(Modification records)
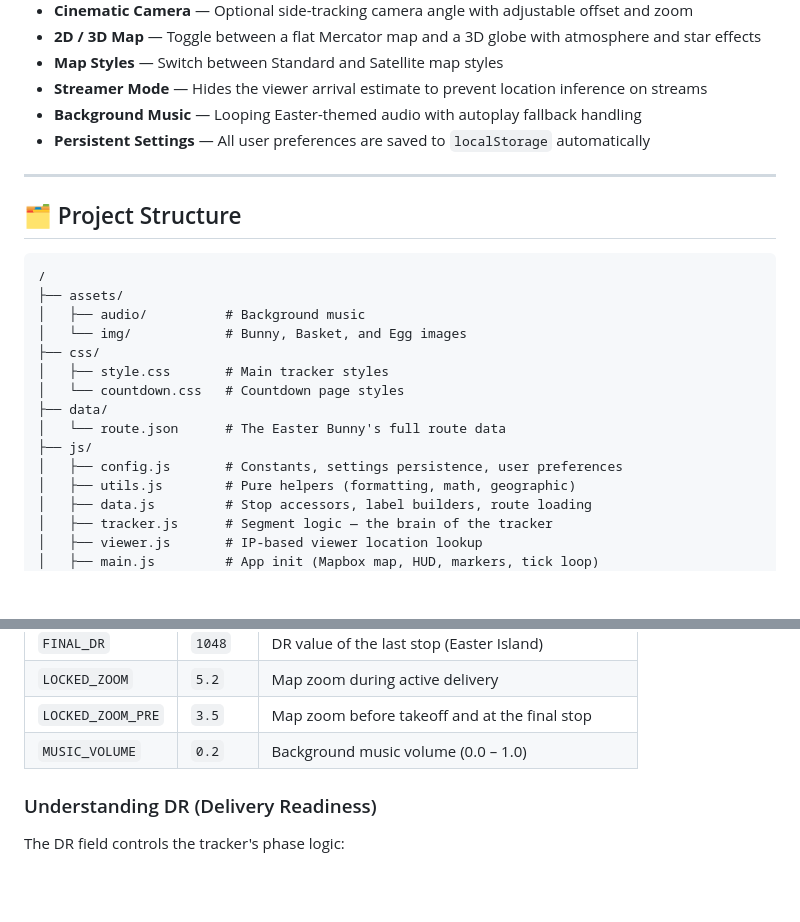
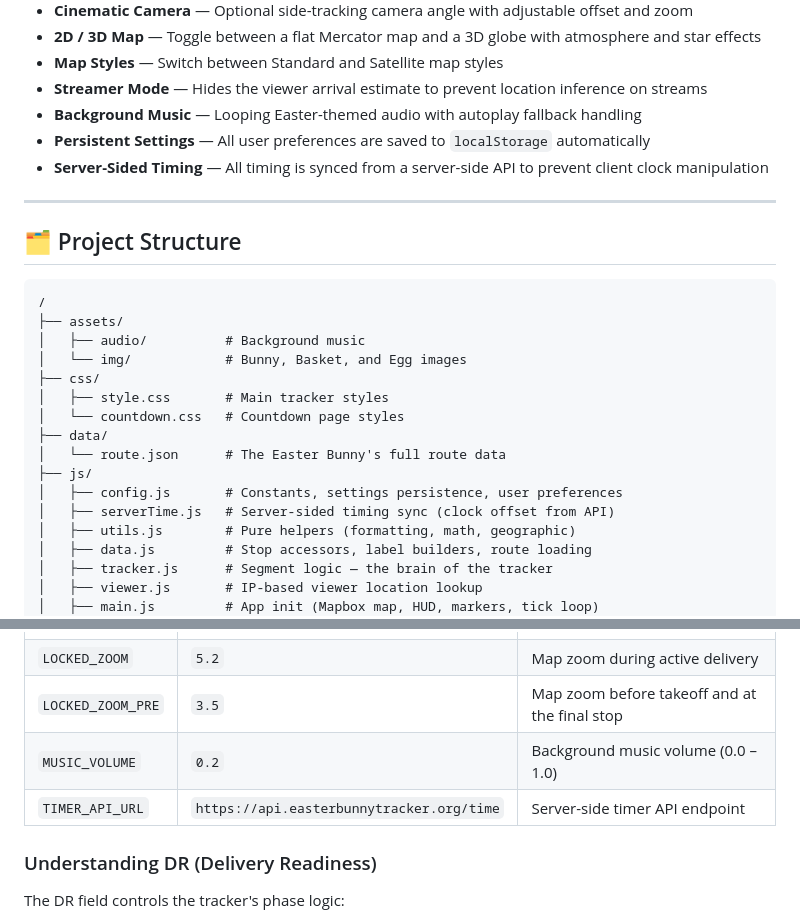
Before and after one commit to Roblify/Easter-Bunny-Tracker-easterbunnytracker.org-Open-Source-Code, a Markdown page: README.md, 2 parts joined by grey strips. GitHub-like rendering; blank space fills up the shorter version.

Commit message:
Add server-sided timing feature to README

```diff
--- a/README.md
+++ b/README.md
@@ -19,6 +19,7 @@ The official open-source codebase for [easterbunnytracker.org](https://easterbun
 - **Streamer Mode** — Hides the viewer arrival estimate to prevent location inference on streams
 - **Background Music** — Looping Easter-themed audio with autoplay fallback handling
 - **Persistent Settings** — All user preferences are saved to `localStorage` automatically
+- **Server-Sided Timing** — All timing is synced from a server-side API to prevent client clock manipulation
 
 ---
 
@@ -36,6 +37,7 @@ The official open-source codebase for [easterbunnytracker.org](https://easterbun
 │   └── route.json      # The Easter Bunny's full route data
 ├── js/
 │   ├── config.js       # Constants, settings persistence, user preferences
+│   ├── serverTime.js   # Server-sided timing sync (clock offset from API)
 │   ├── utils.js        # Pure helpers (formatting, math, geographic)
 │   ├── data.js         # Stop accessors, label builders, route loading
 │   ├── tracker.js      # Segment logic — the brain of the tracker
@@ -131,6 +133,7 @@ Key constants in `js/config.js` can be adjusted to suit your route:
 | `LOCKED_ZOOM` | `5.2` | Map zoom during active delivery |
 | `LOCKED_ZOOM_PRE` | `3.5` | Map zoom before takeoff and at the final stop |
 | `MUSIC_VOLUME` | `0.2` | Background music volume (0.0 – 1.0) |
+| `TIMER_API_URL` | `https://api.easterbunnytracker.org/time` | Server-side timer API endpoint |
 
 ### Understanding DR (Delivery Readiness)
 
```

• [Task brief]: Say the number of data lines holding "route", without any other words.

• [Solved exercise]: 3